#### Exercise objective:
Scan the records below. List lines holding "written".

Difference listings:
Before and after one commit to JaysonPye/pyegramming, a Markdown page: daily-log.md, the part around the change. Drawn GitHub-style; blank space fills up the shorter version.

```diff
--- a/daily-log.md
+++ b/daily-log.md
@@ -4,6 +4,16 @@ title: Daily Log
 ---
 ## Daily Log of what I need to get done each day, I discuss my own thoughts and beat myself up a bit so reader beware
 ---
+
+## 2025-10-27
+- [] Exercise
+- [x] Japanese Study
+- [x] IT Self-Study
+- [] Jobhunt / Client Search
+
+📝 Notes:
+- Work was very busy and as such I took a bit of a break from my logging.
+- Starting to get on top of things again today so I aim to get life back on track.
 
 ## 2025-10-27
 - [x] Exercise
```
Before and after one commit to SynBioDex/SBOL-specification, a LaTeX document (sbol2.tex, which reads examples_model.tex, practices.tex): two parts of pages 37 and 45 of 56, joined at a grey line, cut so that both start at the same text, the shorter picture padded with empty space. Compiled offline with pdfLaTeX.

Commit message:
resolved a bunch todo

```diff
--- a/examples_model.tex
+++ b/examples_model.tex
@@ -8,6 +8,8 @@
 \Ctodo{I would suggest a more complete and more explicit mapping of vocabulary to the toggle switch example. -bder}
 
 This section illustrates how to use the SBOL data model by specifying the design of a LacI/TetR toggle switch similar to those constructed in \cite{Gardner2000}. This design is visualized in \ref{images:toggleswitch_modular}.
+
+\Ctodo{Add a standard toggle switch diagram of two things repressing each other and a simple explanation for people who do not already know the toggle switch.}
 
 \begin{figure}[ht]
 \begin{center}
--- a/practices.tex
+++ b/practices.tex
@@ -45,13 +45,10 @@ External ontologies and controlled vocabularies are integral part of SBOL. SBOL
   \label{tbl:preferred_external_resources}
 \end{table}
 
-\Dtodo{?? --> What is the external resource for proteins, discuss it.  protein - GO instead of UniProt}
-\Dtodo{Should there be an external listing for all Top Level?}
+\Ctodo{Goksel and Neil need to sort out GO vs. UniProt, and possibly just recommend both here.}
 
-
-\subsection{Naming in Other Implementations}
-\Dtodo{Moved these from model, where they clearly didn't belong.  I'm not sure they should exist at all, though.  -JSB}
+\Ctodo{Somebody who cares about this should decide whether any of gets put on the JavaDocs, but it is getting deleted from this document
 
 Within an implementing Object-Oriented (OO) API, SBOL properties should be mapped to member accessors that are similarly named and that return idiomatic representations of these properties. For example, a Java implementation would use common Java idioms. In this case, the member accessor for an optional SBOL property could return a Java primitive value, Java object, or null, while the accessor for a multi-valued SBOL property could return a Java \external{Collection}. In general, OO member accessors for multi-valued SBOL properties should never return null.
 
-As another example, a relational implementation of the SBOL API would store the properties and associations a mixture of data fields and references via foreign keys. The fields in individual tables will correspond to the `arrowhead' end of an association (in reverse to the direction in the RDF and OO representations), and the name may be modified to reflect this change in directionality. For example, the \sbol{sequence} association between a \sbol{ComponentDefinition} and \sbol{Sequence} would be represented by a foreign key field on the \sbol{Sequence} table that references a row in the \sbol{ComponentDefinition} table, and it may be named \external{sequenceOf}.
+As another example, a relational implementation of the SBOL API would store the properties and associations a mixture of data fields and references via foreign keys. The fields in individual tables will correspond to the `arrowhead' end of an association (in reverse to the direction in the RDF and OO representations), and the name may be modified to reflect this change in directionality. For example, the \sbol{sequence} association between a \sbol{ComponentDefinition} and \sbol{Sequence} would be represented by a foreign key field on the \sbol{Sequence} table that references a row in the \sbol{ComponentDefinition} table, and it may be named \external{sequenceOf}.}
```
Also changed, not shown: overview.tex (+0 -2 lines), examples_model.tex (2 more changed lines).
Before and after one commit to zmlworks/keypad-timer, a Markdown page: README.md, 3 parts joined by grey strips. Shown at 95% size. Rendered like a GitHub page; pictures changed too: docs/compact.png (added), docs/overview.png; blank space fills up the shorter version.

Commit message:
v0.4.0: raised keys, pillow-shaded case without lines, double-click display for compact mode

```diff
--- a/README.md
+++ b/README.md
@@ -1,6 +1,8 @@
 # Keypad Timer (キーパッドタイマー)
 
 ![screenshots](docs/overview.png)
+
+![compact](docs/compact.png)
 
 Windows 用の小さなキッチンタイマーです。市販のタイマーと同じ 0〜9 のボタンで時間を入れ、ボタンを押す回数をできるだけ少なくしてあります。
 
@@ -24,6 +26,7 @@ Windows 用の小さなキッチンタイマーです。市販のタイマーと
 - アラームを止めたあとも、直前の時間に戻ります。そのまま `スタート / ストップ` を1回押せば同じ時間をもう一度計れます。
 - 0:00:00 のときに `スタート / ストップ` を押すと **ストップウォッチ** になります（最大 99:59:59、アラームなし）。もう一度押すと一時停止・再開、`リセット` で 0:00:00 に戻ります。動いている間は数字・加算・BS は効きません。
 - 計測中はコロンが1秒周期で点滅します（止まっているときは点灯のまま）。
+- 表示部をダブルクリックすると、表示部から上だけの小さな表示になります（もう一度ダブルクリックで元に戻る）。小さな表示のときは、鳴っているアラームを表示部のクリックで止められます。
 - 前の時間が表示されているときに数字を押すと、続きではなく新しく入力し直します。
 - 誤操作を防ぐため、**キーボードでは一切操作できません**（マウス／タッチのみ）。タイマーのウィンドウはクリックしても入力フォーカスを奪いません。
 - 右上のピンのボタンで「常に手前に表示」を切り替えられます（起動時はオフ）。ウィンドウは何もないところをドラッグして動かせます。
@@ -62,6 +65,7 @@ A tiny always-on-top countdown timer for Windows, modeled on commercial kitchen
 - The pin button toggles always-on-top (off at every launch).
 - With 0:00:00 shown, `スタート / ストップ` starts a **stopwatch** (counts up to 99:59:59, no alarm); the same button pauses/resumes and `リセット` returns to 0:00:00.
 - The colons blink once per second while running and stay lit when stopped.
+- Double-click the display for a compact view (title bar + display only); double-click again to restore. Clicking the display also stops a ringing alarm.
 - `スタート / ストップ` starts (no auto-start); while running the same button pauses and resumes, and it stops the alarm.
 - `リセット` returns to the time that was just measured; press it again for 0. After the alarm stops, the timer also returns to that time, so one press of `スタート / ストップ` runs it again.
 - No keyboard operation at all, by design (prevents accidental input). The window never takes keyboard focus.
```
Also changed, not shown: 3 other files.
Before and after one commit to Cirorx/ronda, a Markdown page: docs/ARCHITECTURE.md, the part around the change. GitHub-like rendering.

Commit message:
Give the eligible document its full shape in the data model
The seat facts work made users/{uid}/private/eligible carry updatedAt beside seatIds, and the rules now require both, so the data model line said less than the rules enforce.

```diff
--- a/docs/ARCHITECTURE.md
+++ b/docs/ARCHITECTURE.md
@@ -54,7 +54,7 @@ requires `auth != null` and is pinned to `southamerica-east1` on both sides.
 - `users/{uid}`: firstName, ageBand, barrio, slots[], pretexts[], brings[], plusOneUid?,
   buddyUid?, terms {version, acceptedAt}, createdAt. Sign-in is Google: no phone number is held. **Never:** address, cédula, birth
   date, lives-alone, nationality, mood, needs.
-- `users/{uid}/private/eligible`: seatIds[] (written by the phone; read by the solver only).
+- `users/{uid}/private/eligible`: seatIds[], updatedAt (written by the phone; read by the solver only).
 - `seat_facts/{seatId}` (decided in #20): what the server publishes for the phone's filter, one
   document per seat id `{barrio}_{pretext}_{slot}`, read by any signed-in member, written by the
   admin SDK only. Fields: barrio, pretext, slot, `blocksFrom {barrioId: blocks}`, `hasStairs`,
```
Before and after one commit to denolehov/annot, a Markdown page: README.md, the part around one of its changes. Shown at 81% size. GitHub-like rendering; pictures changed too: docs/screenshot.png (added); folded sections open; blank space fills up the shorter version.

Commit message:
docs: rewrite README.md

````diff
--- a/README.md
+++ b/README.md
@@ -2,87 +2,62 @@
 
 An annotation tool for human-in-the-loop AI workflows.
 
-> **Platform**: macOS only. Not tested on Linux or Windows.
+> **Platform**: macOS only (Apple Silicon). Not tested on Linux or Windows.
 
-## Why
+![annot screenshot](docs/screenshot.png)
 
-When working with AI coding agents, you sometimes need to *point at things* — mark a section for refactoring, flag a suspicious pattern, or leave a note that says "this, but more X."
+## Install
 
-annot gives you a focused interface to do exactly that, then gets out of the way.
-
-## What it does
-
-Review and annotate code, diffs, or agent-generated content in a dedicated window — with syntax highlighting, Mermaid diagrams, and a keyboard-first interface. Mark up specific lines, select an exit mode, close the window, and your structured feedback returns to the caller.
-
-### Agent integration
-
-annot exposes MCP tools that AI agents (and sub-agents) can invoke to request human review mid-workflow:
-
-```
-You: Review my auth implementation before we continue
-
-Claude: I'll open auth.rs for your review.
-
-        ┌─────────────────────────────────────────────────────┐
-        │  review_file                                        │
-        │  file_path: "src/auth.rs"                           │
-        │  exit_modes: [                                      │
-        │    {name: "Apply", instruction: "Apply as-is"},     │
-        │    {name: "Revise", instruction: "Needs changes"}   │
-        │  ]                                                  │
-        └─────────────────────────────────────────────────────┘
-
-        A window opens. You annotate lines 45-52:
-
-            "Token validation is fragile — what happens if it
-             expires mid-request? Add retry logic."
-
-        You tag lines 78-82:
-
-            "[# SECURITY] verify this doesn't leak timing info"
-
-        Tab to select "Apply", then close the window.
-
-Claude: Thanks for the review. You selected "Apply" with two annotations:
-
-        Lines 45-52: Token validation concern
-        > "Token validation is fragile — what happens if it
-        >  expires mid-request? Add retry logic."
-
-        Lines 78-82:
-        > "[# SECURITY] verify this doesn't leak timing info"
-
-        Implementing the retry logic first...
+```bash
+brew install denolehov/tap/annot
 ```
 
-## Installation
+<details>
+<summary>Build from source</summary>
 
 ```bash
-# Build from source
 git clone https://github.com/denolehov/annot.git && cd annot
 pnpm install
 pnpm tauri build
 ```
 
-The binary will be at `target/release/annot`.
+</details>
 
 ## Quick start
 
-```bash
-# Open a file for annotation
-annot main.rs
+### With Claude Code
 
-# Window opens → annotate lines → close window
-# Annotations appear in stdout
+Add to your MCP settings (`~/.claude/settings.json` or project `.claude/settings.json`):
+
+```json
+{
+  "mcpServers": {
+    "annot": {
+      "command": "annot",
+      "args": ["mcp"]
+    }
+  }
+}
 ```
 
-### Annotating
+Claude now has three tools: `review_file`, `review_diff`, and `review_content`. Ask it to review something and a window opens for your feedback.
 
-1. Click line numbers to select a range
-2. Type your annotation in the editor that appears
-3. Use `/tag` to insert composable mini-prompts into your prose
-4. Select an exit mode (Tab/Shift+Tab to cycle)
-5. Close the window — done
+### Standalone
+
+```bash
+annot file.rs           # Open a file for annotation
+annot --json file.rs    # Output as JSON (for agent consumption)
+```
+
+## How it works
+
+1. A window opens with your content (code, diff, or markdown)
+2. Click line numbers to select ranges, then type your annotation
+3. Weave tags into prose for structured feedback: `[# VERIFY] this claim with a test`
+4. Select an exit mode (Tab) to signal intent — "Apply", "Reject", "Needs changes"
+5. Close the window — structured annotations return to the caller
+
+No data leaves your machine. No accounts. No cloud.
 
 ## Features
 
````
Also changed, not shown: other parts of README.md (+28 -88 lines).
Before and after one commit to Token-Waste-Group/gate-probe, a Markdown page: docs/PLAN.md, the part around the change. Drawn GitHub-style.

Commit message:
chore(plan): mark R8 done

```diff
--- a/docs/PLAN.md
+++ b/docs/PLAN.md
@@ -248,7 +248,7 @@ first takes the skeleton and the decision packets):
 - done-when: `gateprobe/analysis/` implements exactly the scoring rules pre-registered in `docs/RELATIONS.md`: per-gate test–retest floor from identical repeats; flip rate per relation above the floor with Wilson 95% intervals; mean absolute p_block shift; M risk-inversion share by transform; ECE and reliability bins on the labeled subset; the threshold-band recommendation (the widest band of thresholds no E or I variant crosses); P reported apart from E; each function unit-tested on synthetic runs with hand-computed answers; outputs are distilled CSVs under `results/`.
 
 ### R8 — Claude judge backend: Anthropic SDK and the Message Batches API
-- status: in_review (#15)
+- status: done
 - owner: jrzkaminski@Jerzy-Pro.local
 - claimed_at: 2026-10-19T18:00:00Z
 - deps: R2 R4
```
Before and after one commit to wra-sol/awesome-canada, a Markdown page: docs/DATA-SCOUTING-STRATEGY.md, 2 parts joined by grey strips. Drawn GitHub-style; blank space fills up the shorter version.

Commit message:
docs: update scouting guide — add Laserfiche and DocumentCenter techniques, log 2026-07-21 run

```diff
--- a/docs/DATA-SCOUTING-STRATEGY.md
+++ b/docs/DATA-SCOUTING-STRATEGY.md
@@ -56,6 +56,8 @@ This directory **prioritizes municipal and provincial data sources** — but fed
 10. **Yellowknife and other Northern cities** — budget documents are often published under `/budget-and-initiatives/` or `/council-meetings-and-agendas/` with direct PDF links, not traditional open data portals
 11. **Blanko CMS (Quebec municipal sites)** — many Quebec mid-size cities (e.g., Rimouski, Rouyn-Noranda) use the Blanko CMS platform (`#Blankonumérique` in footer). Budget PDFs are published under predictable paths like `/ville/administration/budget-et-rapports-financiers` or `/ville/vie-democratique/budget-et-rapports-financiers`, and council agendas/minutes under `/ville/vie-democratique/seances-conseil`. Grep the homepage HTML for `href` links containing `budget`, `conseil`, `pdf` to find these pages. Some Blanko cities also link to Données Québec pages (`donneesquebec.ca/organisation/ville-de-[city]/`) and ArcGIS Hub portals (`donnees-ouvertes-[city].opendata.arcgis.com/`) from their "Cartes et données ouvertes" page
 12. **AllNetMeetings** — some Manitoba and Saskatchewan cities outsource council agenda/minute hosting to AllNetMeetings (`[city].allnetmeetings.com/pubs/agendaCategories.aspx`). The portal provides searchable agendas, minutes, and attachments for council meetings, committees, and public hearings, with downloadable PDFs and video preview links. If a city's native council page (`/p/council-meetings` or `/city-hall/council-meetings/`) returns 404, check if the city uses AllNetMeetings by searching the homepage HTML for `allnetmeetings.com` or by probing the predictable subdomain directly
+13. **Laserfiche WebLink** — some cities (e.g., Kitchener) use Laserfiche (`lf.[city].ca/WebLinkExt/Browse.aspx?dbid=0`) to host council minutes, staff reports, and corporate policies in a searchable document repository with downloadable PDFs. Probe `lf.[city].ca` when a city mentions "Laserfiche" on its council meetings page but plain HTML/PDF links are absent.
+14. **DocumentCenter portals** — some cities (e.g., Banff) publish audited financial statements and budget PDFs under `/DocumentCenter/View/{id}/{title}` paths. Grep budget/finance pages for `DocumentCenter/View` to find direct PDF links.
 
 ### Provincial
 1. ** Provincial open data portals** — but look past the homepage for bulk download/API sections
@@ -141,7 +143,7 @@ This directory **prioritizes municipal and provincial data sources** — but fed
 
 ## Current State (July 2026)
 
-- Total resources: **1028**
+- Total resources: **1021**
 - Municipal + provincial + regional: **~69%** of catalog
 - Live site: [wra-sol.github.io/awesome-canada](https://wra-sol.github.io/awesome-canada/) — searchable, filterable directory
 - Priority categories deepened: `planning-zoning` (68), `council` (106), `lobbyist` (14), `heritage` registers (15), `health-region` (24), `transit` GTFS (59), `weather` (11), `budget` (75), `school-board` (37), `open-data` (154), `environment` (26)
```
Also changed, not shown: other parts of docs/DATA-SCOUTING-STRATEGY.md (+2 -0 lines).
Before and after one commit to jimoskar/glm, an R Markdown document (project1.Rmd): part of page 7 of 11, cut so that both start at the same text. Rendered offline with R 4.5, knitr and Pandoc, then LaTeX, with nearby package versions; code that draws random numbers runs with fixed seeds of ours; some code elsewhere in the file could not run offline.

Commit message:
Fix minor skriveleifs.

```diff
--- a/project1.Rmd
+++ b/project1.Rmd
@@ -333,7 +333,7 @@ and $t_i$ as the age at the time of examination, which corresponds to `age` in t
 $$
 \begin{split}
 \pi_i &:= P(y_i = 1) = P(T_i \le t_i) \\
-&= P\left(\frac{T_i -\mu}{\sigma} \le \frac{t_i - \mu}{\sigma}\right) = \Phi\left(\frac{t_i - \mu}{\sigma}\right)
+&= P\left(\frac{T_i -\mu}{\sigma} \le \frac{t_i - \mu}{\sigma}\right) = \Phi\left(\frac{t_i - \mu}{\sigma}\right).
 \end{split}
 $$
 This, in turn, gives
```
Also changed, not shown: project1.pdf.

#### Answer for this exercise:
-- `users/{uid}/private/eligible`: seatIds[] (written by the phone; read by the solver only).
+- `users/{uid}/private/eligible`: seatIds[], updatedAt (written by the phone; read by the solver only).
   document per seat id `{barrio}_{pretext}_{slot}`, read by any signed-in member, written by the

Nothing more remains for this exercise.